No matter how many times I read this paragraph, I never cease to be dumbfounded by it. The multimedia software wasn't important to her because she wanted to use the iMac as a "business computer." It apparently never occurred to Ms. Komando that the iMac's multimedia capabilities might actually be important to some of her readers, and that she therefore had a responsibility to give them at least some passing attention. She also doesn't seem to realize that the ability to organize photographs and video and to publish them via DVD might occasionally have a legitimate business application. That stuff is all for playtime, and because she's busy writing hack pieces like this one in Microsoft Word, she doesn't have the time to consider it. Doh!
As if Ms. Komando's willingness to remain ignorant wasn't bad enough, she then makes the assinine statement that she doubts the iMac's multimedia software is really any better than the multimedia software available for Windows--even though it's clear she knows nothing about either one. After all, Ms. Komando's experience with Word on a Mac wasn't appreciably different than her experience with Word on Windows, so why should she expect the multimedia software to be any better on the Mac? If Ms. Komando had really wanted to give a fair and impartial review, I think she would have done well to try using something other than Microsoft Office!
A Few Other "Issues"
Ms. Komando lists a few other "issues" with the iMac, all of which are as laughable as they are predictable. The first is that the iMac's mouse had only one mouse button. This is always a shock to Windows users, who are used to at least two buttons, and they always seem to feel that Apple has somehow taken something away from them. Ms. Komando writes:
The implication here seems to be that Apple was too cheap to include a "standard" mouse. Ms. Komando doesn't seem to realize that Apple has always used single-button mice, because most new computer users tend to find mice with multiple buttons confusing and difficult to use. Steve Levy details the evolution of the one-button mouse in his book Insanely Great:
I don't really expect a long-time Windows user like Ms. Komando to be aware of the history behind the development of different kinds of mice, and I know there are many Mac users who swear by their multiple-button and scroll-wheel-toting input devices, but I think the question of whether Apple could have "done better" by including such a mouse is still up for debate.
In addition to getting used to a new mouse, Ms. Komando also had to get used to the iMac's 15-inch LCD after using a 21-inch CRT. And although she acknowledges that the iMac now is available with a 17-inch screen, she felt the 15-inch screen was "just too small." So has she seen the 23-inch Cinema Display yet?
And, of course, Ms. Komando bemoans the fact that there is no floppy drive.
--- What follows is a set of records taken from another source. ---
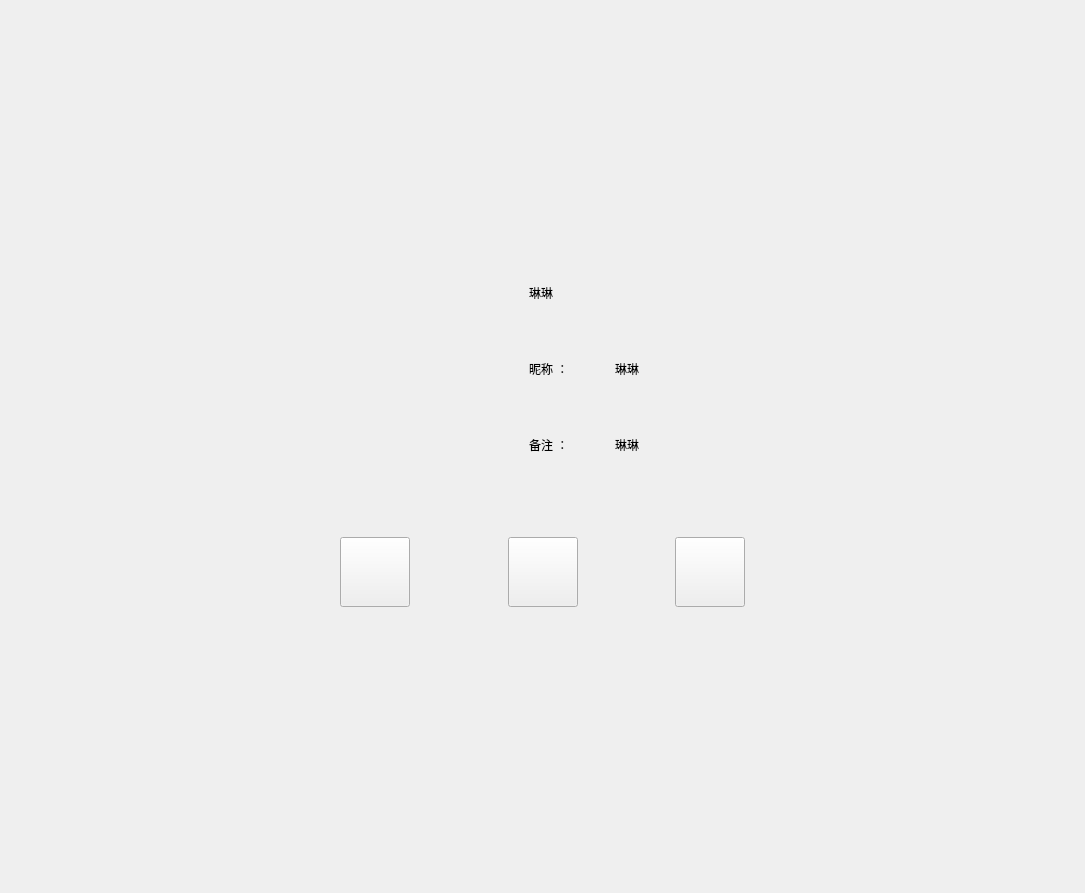
Qt form client/dialogs/friendinfopage.ui (yrc920/xiguchat) before a commit.
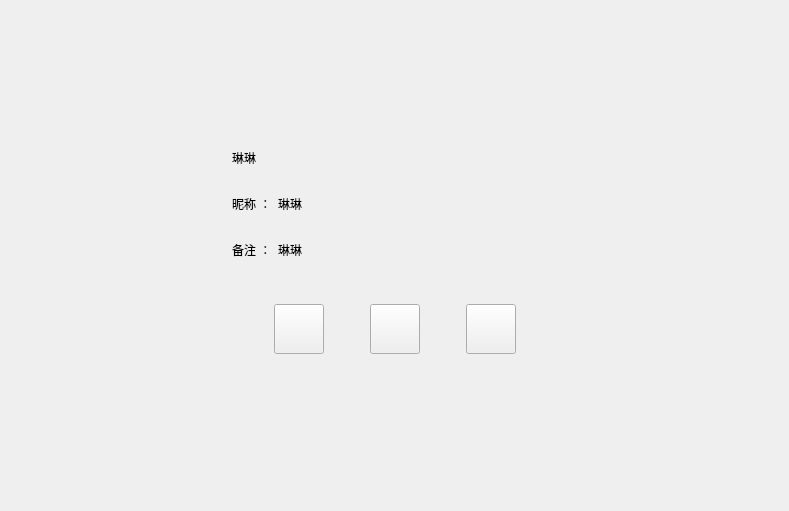
The same form after that commit. Custom widgets are drawn as their Qt base class.

Patch:
```diff
--- a/client/dialogs/friendinfopage.ui
+++ b/client/dialogs/friendinfopage.ui
@@ -6,8 +6,8 @@
    <rect>
     <x>0</x>
     <y>0</y>
-    <width>1085</width>
-    <height>893</height>
+    <width>789</width>
+    <height>511</height>
    </rect>
   </property>
   <property name="windowTitle">
@@ -15,41 +15,41 @@
   </property>
   <layout class="QVBoxLayout" name="verticalLayout">
    <property name="spacing">
-    <number>30</number>
+    <number>7</number>
    </property>
    <property name="leftMargin">
-    <number>240</number>
+    <number>120</number>
    </property>
    <property name="topMargin">
-    <number>240</number>
+    <number>120</number>
    </property>
    <property name="rightMargin">
-    <number>240</number>
+    <number>120</number>
    </property>
    <property name="bottomMargin">
-    <number>240</number>
+    <number>120</number>
    </property>
    <item>
     <widget class="QWidget" name="widget" native="true">
      <layout class="QHBoxLayout" name="horizontalLayout">
       <property name="spacing">
-       <number>80</number>
+       <number>7</number>
       </property>
       <property name="leftMargin">
-       <number>50</number>
+       <number>11</number>
       </property>
       <item>
        <widget class="QLabel" name="icon_lb">
         <property name="minimumSize">
          <size>
-          <width>150</width>
-          <height>150</height>
+          <width>85</width>
+          <height>85</height>
          </size>
         </property>
         <property name="maximumSize">
          <size>
-          <width>130</width>
-          <height>130</height>
+          <width>85</width>
+          <height>85</height>
          </size>
         </property>
         <property name="text">
@@ -65,13 +65,13 @@
            <property name="minimumSize">
             <size>
              <width>0</width>
-             <height>70</height>
+             <height>40</height>
             </size>
            </property>
            <property name="maximumSize">
             <size>
              <width>16777215</width>
-             <height>70</height>
+             <height>40</height>
             </size>
            </property>
            <layout class="QHBoxLayout" name="horizontalLayout_2">
@@ -91,7 +91,7 @@
              <widget class="QLabel" name="name_lb">
               <property name="minimumSize">
                <size>
-                <width>60</width>
+                <width>40</width>
                 <height>0</height>
                </size>
               </property>
@@ -125,6 +125,19 @@
               </property>
              </widget>
             </item>
+            <item>
+             <spacer name="horizontalSpacer_2">
+              <property name="orientation">
+               <enum>Qt::Horizontal</enum>
+              </property>
+              <property name="sizeHint" stdset="0">
+               <size>
+                <width>40</width>
+                <height>20</height>
+               </size>
+              </property>
+             </spacer>
+            </item>
            </layout>
           </widget>
          </item>
@@ -133,13 +146,13 @@
            <property name="minimumSize">
             <size>
              <width>0</width>
-             <height>70</height>
+             <height>40</height>
             </size>
            </property>
            <property name="maximumSize">
             <size>
              <width>16777215</width>
-             <height>70</height>
+             <height>40</height>
             </size>
            </property>
            <layout class="QHBoxLayout" name="horizontalLayout_3">
@@ -159,14 +172,14 @@
              <widget class="QLabel" name="nick_tip">
               <property name="minimumSize">
                <size>
-                <width>80</width>
-                <height>0</height>
+                <width>0</width>
+                <height>30</height>
                </size>
               </property>
               <property name="maximumSize">
                <size>
-                <width>80</width>
-                <height>16777215</height>
+                <width>50</width>
+                <height>30</height>
                </size>
               </property>
               <property name="text">
@@ -176,11 +189,30 @@
             </item>
             <item>
              <widget class="QLabel" name="nick_lb">
+              <property name="maximumSize">
+               <size>
+                <width>16777215</width>
+                <height>16777215</height>
+               </size>
+              </property>
               <property name="text">
                <string>琳琳</string>
               </property>
              </widget>
             </item>
+            <item>
+             <spacer name="horizontalSpacer">
+              <property name="orientation">
+               <enum>Qt::Horizontal</enum>
+              </property>
+              <property name="sizeHint" stdset="0">
+               <size>
+                <width>40</width>
+                <height>20</height>
+               </size>
+              </property>
+             </spacer>
+            </item>
            </layout>
           </widget>
          </item>
@@ -189,13 +221,13 @@
            <property name="minimumSize">
             <size>
              <width>0</width>
-             <height>70</height>
+             <height>40</height>
             </size>
            </property>
            <property name="maximumSize">
             <size>
              <width>16777215</width>
-             <height>70</height>
+             <height>40</height>
             </size>
            </property>
            <layout class="QHBoxLayout" name="horizontalLayout_4">
@@ -215,14 +247,14 @@
              <widget class="QLabel" name="bak_tip">
               <property name="minimumSize">
                <size>
-                <width>80</width>
-                <height>0</height>
+                <width>0</width>
+                <height>30</height>
                </size>
               </property>
               <property name="maximumSize">
                <size>
-                <width>80</width>
-                <height>16777215</height>
+                <width>50</width>
+                <height>30</height>
                </size>
               </property>
               <property name="text">
@@ -232,11 +264,36 @@
             </item>
             <item>
              <widget class="QLabel" name="bak_lb">
+              <property name="minimumSize">
+               <size>
+                <width>0</width>
+                <height>0</height>
+               </size>
+              </property>
+              <property name="maximumSize">
+               <size>
+                <width>16777215</width>
+                <height>16777215</height>
+               </size>
+              </property>
               <property name="text">
                <string>琳琳</string>
               </property>
              </widget>
             </item>
+            <item>
+             <spacer name="horizontalSpacer_7">
+              <property name="orientation">
+               <enum>Qt::Horizontal</enum>
+              </property>
+              <property name="sizeHint" stdset="0">
+               <size>
+                <width>40</width>
+                <height>20</height>
+               </size>
+              </property>
+             </spacer>
+            </item>
            </layout>
           </widget>
          </item>
@@ -266,19 +323,25 @@
        <widget class="ClickedBtn" name="msg_chat">
         <property name="minimumSize">
          <size>
-          <width>70</width>
-          <height>70</height>
+          <width>50</width>
+          <height>50</height>
          </size>
         </property>
         <property name="maximumSize">
          <size>
-          <width>70</width>
-          <height>70</height>
+          <width>50</width>
+          <height>50</height>
          </size>
         </property>
         <property name="text">
          <string/>
         </property>
+        <property name="iconSize">
+         <size>
+          <width>16</width>
+          <height>16</height>
+         </size>
+        </property>
        </widget>
       </item>
       <item>
@@ -287,7 +350,7 @@
          <enum>Qt::Horizontal</enum>
         </property>
         <property name="sizeType">
-         <enum>QSizePolicy::Expanding</enum>
+         <enum>QSizePolicy::Fixed</enum>
         </property>
         <property name="sizeHint" stdset="0">
          <size>
@@ -301,19 +364,25 @@
        <widget class="ClickedBtn" name="voice_chat">
         <property name="minimumSize">
          <size>
-          <width>70</width>
-          <height>70</height>
+          <width>50</width>
+          <height>50</height>
          </size>
         </property>
         <property name="maximumSize">
          <size>
-          <width>70</width>
-          <height>70</height>
+          <width>50</width>
+          <height>50</height>
          </size>
         </property>
         <property name="text">
          <string/>
         </property>
+        <property name="iconSize">
+         <size>
+          <width>16</width>
+          <height>16</height>
+         </size>
+        </property>
        </widget>
       </item>
       <item>
@@ -322,7 +391,7 @@
          <enum>Qt::Horizontal</enum>
         </property>
         <property name="sizeType">
-         <enum>QSizePolicy::Expanding</enum>
+         <enum>QSizePolicy::Fixed</enum>
         </property>
         <property name="sizeHint" stdset="0">
          <size>
@@ -336,19 +405,25 @@
        <widget class="ClickedBtn" name="video_chat">
         <property name="minimumSize">
          <size>
-          <width>70</width>
-          <height>70</height>
+          <width>50</width>
+          <height>50</height>
          </size>
         </property>
         <property name="maximumSize">
          <size>
-          <width>70</width>
-          <height>70</height>
+          <width>50</width>
+          <height>50</height>
          </size>
         </property>
         <property name="text">
          <string/>
         </property>
+        <property name="iconSize">
+         <size>
+          <width>16</width>
+          <height>16</height>
+         </size>
+        </property>
        </widget>
       </item>
       <item>
```
Left out of the diff: 2 changed lines with no effect on the pictures.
Never mind the fact that she had no trouble connecting to her Windows network and sharing files that way, she still feels that there are times when floppies are needed. The iMac, she states flatly, "should have a floppy drive."
The Windows "Edge"
In the end, Ms. Komando comes to the following conclusion:
Can you blame her? Because she judged the iMac by what she was "used to," completely ignored its multimedia capabilities, and chose to use it as nothing more than a glorified word processor, she simply couldn't fathom why anyone would pay hundreds more for a computer with nothing better to offer than a more stylish case.
After reading this review, it appears to me that the real "edge" that Windows has over the Mac is the number of clueless people out there who can't imagine that a computer could really do more than what they're "used to."